_Given data_
● ● ● ● ●
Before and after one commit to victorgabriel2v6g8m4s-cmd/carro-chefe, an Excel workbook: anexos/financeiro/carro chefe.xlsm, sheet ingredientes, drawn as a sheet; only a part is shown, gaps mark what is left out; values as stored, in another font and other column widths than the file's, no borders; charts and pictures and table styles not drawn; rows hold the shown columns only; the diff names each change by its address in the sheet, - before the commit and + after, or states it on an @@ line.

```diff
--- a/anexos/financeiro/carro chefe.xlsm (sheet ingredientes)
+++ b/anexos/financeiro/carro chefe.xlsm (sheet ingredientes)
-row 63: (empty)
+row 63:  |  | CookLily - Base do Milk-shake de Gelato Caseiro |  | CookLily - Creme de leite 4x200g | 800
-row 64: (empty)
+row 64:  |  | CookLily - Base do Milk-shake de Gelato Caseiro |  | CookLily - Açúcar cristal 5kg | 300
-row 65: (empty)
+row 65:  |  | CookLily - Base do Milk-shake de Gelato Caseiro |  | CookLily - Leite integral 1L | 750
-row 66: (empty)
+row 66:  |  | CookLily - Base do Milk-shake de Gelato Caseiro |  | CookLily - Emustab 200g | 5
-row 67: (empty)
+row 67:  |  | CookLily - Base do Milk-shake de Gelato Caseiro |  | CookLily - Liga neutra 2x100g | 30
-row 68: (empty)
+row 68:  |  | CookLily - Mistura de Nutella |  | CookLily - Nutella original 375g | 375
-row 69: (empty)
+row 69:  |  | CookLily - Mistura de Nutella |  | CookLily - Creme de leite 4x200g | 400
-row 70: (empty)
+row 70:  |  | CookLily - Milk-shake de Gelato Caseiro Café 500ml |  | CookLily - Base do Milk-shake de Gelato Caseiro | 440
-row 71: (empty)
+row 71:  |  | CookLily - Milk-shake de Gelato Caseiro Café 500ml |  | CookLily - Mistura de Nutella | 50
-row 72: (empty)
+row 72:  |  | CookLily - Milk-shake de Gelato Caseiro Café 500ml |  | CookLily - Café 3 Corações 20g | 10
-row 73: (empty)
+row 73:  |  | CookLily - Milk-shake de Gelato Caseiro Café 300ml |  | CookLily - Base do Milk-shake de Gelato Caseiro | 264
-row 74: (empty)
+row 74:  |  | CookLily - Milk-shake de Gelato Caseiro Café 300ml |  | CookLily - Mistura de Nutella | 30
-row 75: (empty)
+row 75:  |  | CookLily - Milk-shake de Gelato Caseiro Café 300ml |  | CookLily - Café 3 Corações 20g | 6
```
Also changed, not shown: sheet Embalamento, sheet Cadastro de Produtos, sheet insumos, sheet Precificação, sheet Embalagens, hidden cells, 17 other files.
● ● ● ● ●
Please go through the material and return each line where the word "Base" appears.

+row 63:  |  | CookLily - Base do Milk-shake de Gelato Caseiro |  | CookLily - Creme de leite 4x200g | 800
+row 64:  |  | CookLily - Base do Milk-shake de Gelato Caseiro |  | CookLily - Açúcar cristal 5kg | 300
+row 65:  |  | CookLily - Base do Milk-shake de Gelato Caseiro |  | CookLily - Leite integral 1L | 750
+row 66:  |  | CookLily - Base do Milk-shake de Gelato Caseiro |  | CookLily - Emustab 200g | 5
+row 67:  |  | CookLily - Base do Milk-shake de Gelato Caseiro |  | CookLily - Liga neutra 2x100g | 30
+row 70:  |  | CookLily - Milk-shake de Gelato Caseiro Café 500ml |  | CookLily - Base do Milk-shake de Gelato Caseiro | 440
+row 73:  |  | CookLily - Milk-shake de Gelato Caseiro Café 300ml |  | CookLily - Base do Milk-shake de Gelato Caseiro | 264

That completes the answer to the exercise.